**REQUIREMENT**
Identify every line in the records below that contains the word "body", and copy each of those lines.

**DATA FOR ANALYSIS**
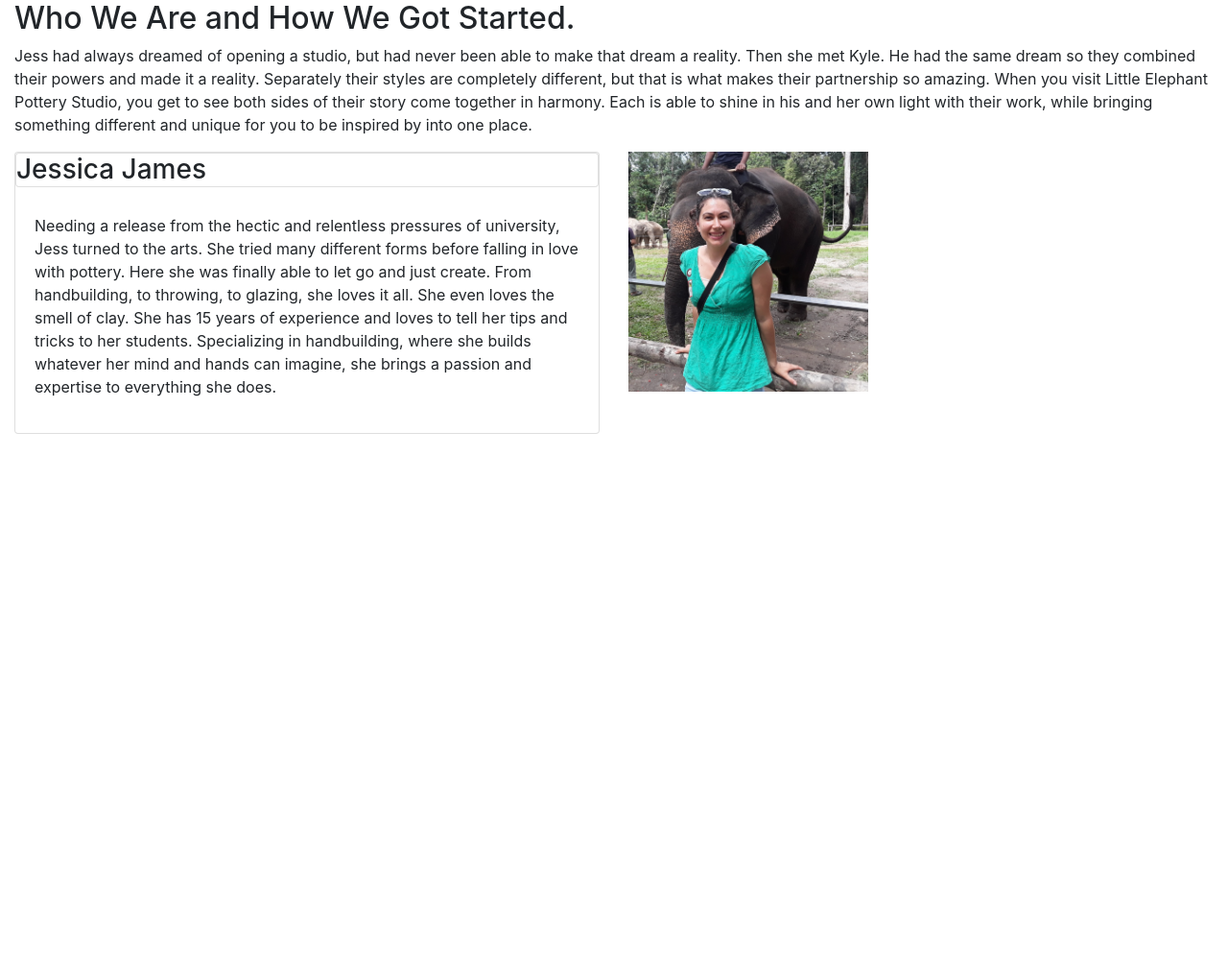
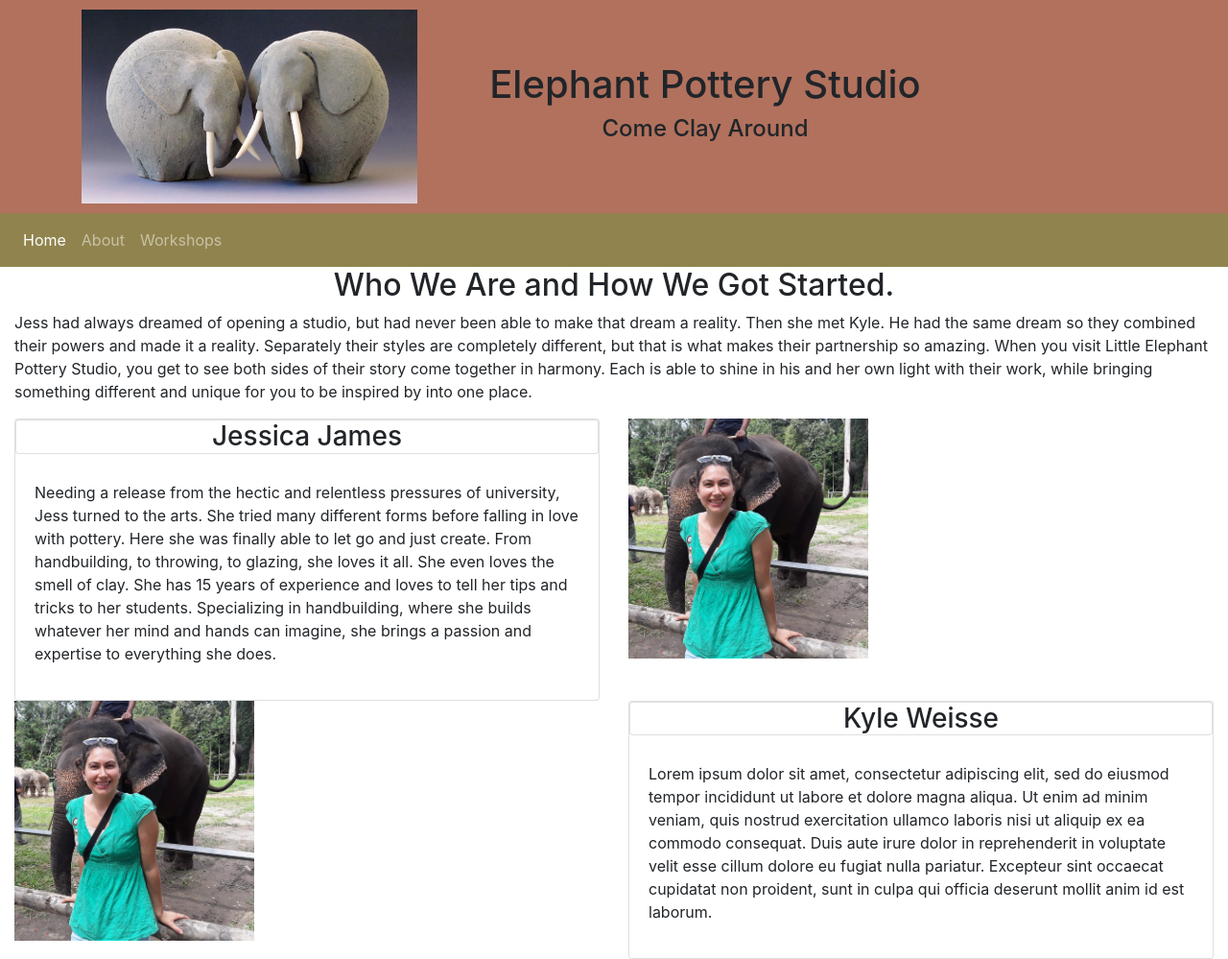
Before and after one commit to kweisse1/ElephantPotteryStudio, a website: page aboutus.html in a window 1280 px wide. Shown: the whole page at 96% size. Before the commit the page ends 800 px from the top, so only its background shows below. Drawn offline with nearby package versions, Linux system fonts and the light colour scheme.

Commit message:
Commit 4

```diff
--- a/aboutus.html
+++ b/aboutus.html
@@ -22,10 +22,43 @@
     <title>About Us</title>
 </head>
 <body>
+
+     <!-- Header -->
+     <header class="jumbotron jumbotron-fluid">
+        <div class="container">
+            <div class="row">
+                <div class="col-4 col-sm-3 col-md-4 align-self-center">
+                    <a href="index.html"><img src="img/elephants-holding-tusks.jpg" alt="Two Elephants Holding Tusks" title="cute" class="img-fluid"></a>
+                </div>
+                <div class="col-12 col-md-6 align-self-center">
+                    <h1 class="text-center">Elephant Pottery Studio</h1>
+                    <h4 class="text-center">Come Clay Around</h4>
+                </div>
+            </div>
+        </div>
+    </header>
+
+    <!-- Navbar -->
+    <nav class="navbar navbar-expand-sm navbar-dark sticky-top">
+        <button class="navbar-toggler ml-auto" type="button" data-toggle="collapse" data-target="#elephantNavbar">
+            <span class="navbar-toggler-icon"></span>
+        </button>
+
+        <div class="collapse navbar-collapse">
+            <ul class="navbar-nav" id="elephantNavbar">
+                <li class="nav-item active"><a class="nav-link" href="index.html">Home</a></li>
+                <li class="nav-item"><a class="nav-link" href="#">About</a></li>
+                <li class="nav-item"><a class="nav-link" href="workshops.html">Workshops</a></li>
+            </ul>
+        </div>
+
+    </nav>
+
+    <!--Container Here-->
     <div class="container-fluid">
         <div class="row row-content">
             <div class="col-12">
-                <h2>Who We Are and How We Got Started.</h2>
+                <h2 class="text-center">Who We Are and How We Got Started.</h2>
                 <p>Jess had always dreamed of opening a studio, but had never been able to make that dream a reality.  Then she met Kyle.
                     He had the same dream so they combined their powers and made it a reality.
                     Separately their styles are completely different, but that is what makes their partnership so amazing.
@@ -33,9 +66,16 @@
                     Each is able to shine in his and her own light with their work, while bringing something different and unique for you to be inspired by into one place.
                 </p>
             </div>
-            <div class="col-md-6 col-fluid">
+        </div>
+    </div>
+
+            <!--card for Jess here-->
+
+    <div class="container-fluid">
+        <div class="row align-self-center">
+            <div class="col-md-6">
                 <div class="card">
-                    <h3 class="card header text-black">Jessica James</h3>
+                    <h3 class="card header text-black text-center">Jessica James</h3>
                     <div class="card-body">
                         <p>
                             Needing a release from the hectic and relentless pressures of university, Jess turned to the arts. She tried many different forms before falling in love with pottery.
@@ -46,12 +86,36 @@
                     </div>
                 </div>
             </div>
+
             <div class="col-md-6 col-fluid">
                 <a><img src="img/profile-pic-leps.jpg" width="250" alt="Picture of Jessica James" class="img-fluid"/></a>
+            </div>
 
+        </div>
+        <div class="row">
+
+            <div class="col-md-6 col-fluid">
+                <a><img src="img/profile-pic-leps.jpg" width="250" alt="Picture of Jessica James" class="img-fluid"/></a>
             </div>
+
+            <div class="col-md-6">
+                <div class="card">
+                    <h3 class="card header text-black text-center">Kyle Weisse</h3>
+                    <div class="card-body">
+                        <p>
+                            Lorem ipsum dolor sit amet, consectetur adipiscing elit, sed do eiusmod tempor incididunt ut labore et dolore magna aliqua.
+                             Ut enim ad minim veniam, quis nostrud exercitation ullamco laboris nisi ut aliquip ex ea commodo consequat. Duis aute irure dolor in reprehenderit in voluptate velit esse cillum dolore eu fugiat nulla pariatur.
+                            Excepteur sint occaecat cupidatat non proident, sunt in culpa qui officia deserunt mollit anim id est laborum.
+                        </p>
+                    </div>
+                </div>
+            </div>
+
+
         </div>
     </div>
+    </body>
+
 
 </body>
 </html>
```
Also changed, not shown: workshops.html (+46 -5 lines).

**RESULT FOR THIS EXERCISE**
 <body>
                     <div class="card-body">
+                    <div class="card-body">
+    </body>
 </body>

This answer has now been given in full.